Jaw fractures can happen in the upper or lower jaws or both. Some jaw fractures go unnoticed while others appear as swelling of the face or jaws. The cause of jaw fractures is usually direct trauma.
Things like car accidents or attacks by other animals are the most common causes of fractures. Jaw fractures can also be a complication of having a tooth extracted. Less common causes include oral cysts, tumors, and metabolic disease.
Lower Jaw Fractures
Lower jaw fractures can involve joints such as the temporomandibular joint (TMJ) or the mandibular symphysis. Diagnosis of jaw fractures must be made and treated based on advanced imaging with dental radiography, cone beam computed tomography, or standard computed tomography.
Skull radiographs with standard radiograph machines may add valuable information, but a definitive diagnosis requires intraoral dental radiography and sometimes computed tomography.
Jaw Fractures Can Be Stabilized in a Variety of Ways
Jaw fractures usually require a veterinary dentist to determine the method of treatment. The main goals of treatment include pain-free function of the jaws and preserving the occlusion of the jaws (ensuring the animal can open and close his/her mouth without malpositioned teeth getting in the way).

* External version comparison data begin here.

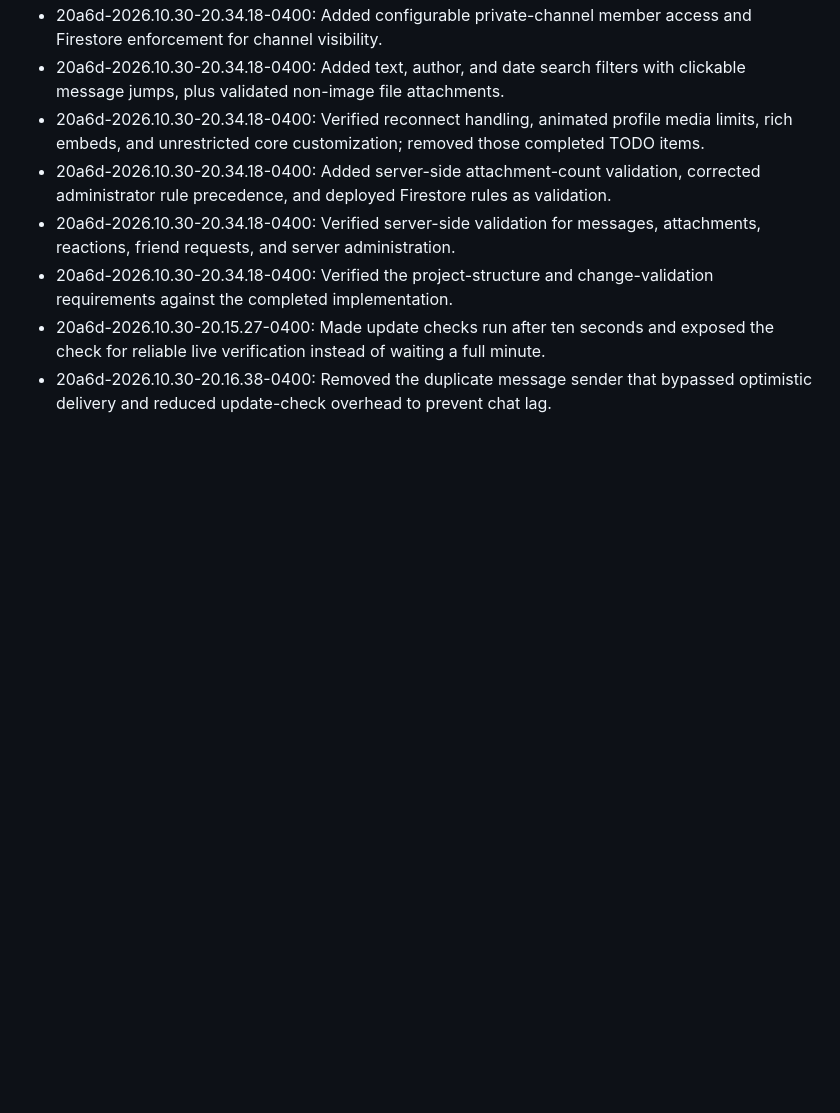
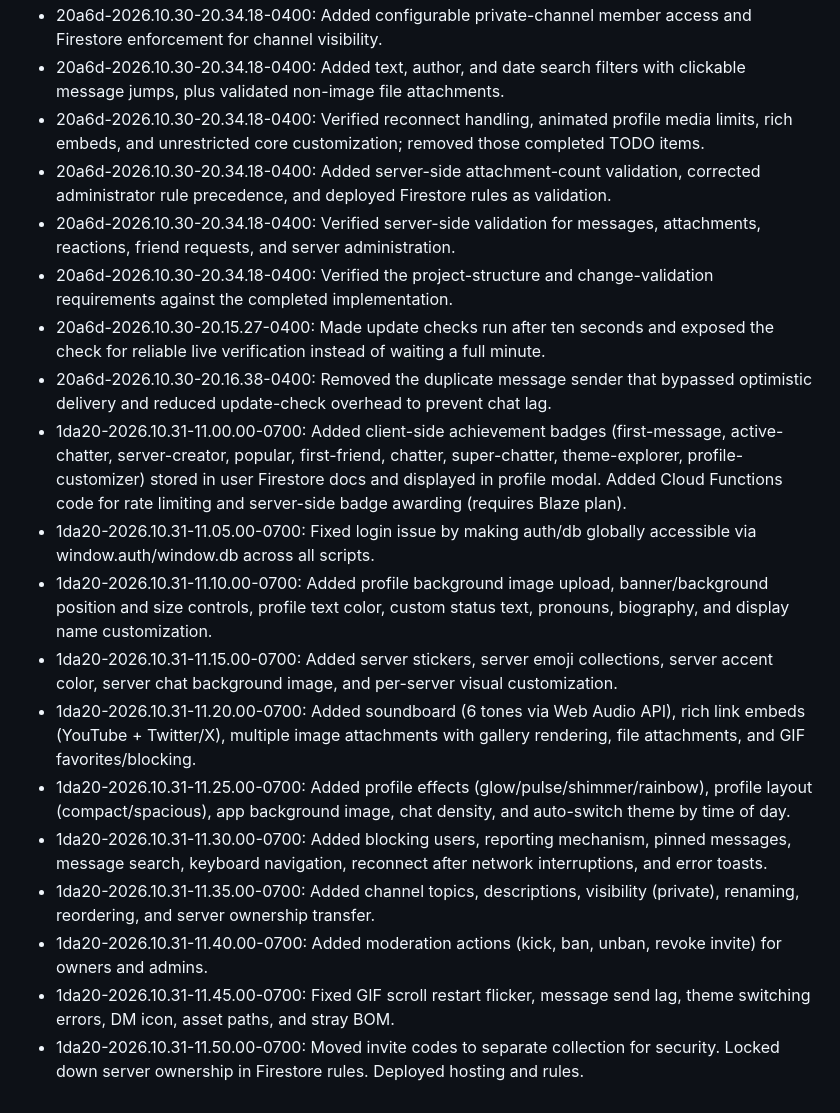
Before and after one commit to benboilol/FroggoCord, a Markdown page: changelog.md, the part around the change. Rendered like a GitHub page; blank space fills up the shorter version.

Commit message:
Update changelog with all recent changes

```diff
--- a/changelog.md
+++ b/changelog.md
@@ -115,3 +115,14 @@
  - 20a6d-2026.10.30-20.34.18-0400: Verified the project-structure and change-validation requirements against the completed implementation.
  - 20a6d-2026.10.30-20.15.27-0400: Made update checks run after ten seconds and exposed the check for reliable live verification instead of waiting a full minute.
  - 20a6d-2026.10.30-20.16.38-0400: Removed the duplicate message sender that bypassed optimistic delivery and reduced update-check overhead to prevent chat lag.
+ - 1da20-2026.10.31-11.00.00-0700: Added client-side achievement badges (first-message, active-chatter, server-creator, popular, first-friend, chatter, super-chatter, theme-explorer, profile-customizer) stored in user Firestore docs and displayed in profile modal. Added Cloud Functions code for rate limiting and server-side badge awarding (requires Blaze plan).
+ - 1da20-2026.10.31-11.05.00-0700: Fixed login issue by making auth/db globally accessible via window.auth/window.db across all scripts.
+ - 1da20-2026.10.31-11.10.00-0700: Added profile background image upload, banner/background position and size controls, profile text color, custom status text, pronouns, biography, and display name customization.
+ - 1da20-2026.10.31-11.15.00-0700: Added server stickers, server emoji collections, server accent color, server chat background image, and per-server visual customization.
+ - 1da20-2026.10.31-11.20.00-0700: Added soundboard (6 tones via Web Audio API), rich link embeds (YouTube + Twitter/X), multiple image attachments with gallery rendering, file attachments, and GIF favorites/blocking.
+ - 1da20-2026.10.31-11.25.00-0700: Added profile effects (glow/pulse/shimmer/rainbow), profile layout (compact/spacious), app background image, chat density, and auto-switch theme by time of day.
+ - 1da20-2026.10.31-11.30.00-0700: Added blocking users, reporting mechanism, pinned messages, message search, keyboard navigation, reconnect after network interruptions, and error toasts.
+ - 1da20-2026.10.31-11.35.00-0700: Added channel topics, descriptions, visibility (private), renaming, reordering, and server ownership transfer.
+ - 1da20-2026.10.31-11.40.00-0700: Added moderation actions (kick, ban, unban, revoke invite) for owners and admins.
+ - 1da20-2026.10.31-11.45.00-0700: Fixed GIF scroll restart flicker, message send lag, theme switching errors, DM icon, asset paths, and stray BOM.
+ - 1da20-2026.10.31-11.50.00-0700: Moved invite codes to separate collection for security. Locked down server ownership in Firestore rules. Deployed hosting and rules.
```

If a fracture is not repaired correctly according to anatomic alignment, malocclusions or abnormal teeth relationships can develop, leading to pain, not eating, and other health problems. That is why addressing fractures with the correct treatment protocol is so critical to your pet’s health.